Secrets of the Superfit Elderly

While senior citizens are not the ones who commonly come to mind when we picture people at the peak of fitness, there is a small but hardy subset of elderly people who defy the typical age-related physical declines experienced by most of their cohorts.

These vigorous folks take their health and athleticism seriously. In fact, some compete in sporting events and set records for their age groups. What sets apart these superfit seniors from the rest of us? And what can we learn from them?

Exercise doesn't just keep you cardiovascularly fit-it banishes all kinds of age-related illness. A couple of studies targeting middle-aged runners indicated that their very chromosomes were healthier than those of other people their age. Intense exercise seems to raise levels of an enzyme called telomerase. This enzyme maintains and repairs chromosomes, keeping you healthier and, in effect, turning back the clock.

Muscle is important. Walking may be great for your heart, but to be in optimal shape, it's important to build muscle. A 2007 study of both young and old people found that resistance training was key in terms of strength and health.

A group of older people whose average age was 70 underwent a six-month program of weight lifting and strength training. A younger group whose participants averaged 26 years of age followed a similar workout regimen. Before the workouts began, the older people were an average of 59 percent weaker than the younger people. But after the program, they were only 38 percent weaker.

In addition, tests showed that they were effectively able to reverse the normal age-related decline of their mitochondrial function. Mitochondria are cells' powerhouses; keeping the mitochondria working smoothly helps to keep the body free of disease.

Having support is crucial. Finding people to cheer you on in your fitness goals is important for anyone, but it may be particularly important for older people who are no longer driven by a desire to look slim or whose former workout buddies may all be dropping out of the race.

Experts have found that training partners and family members play an important role in keeping an aging athlete on his or her feet, but the biggest source of motivation typically comes from a spouse.

No matter whether you're 45 or 85, there's no excuse for not dusting off those sneakers and getting active.
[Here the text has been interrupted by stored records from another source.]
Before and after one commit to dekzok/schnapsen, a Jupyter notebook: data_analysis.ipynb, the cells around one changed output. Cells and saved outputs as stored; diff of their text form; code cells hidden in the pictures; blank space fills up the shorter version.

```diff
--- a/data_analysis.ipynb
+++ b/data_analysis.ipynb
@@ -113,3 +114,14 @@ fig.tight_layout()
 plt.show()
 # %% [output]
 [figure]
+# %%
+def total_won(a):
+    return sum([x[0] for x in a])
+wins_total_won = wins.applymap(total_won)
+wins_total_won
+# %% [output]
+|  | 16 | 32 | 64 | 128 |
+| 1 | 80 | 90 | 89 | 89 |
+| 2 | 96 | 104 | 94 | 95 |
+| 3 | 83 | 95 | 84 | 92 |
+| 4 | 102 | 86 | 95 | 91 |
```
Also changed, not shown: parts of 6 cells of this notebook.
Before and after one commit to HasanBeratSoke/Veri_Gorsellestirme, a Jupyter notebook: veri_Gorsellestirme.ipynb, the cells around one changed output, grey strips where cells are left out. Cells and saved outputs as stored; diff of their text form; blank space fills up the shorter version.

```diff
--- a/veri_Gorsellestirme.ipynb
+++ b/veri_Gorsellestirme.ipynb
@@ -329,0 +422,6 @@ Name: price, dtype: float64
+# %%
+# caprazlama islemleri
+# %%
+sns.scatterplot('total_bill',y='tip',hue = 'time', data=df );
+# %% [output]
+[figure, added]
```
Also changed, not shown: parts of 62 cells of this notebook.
Your future longevity may depend on it.

New York Times

Buck Institute for Research on Aging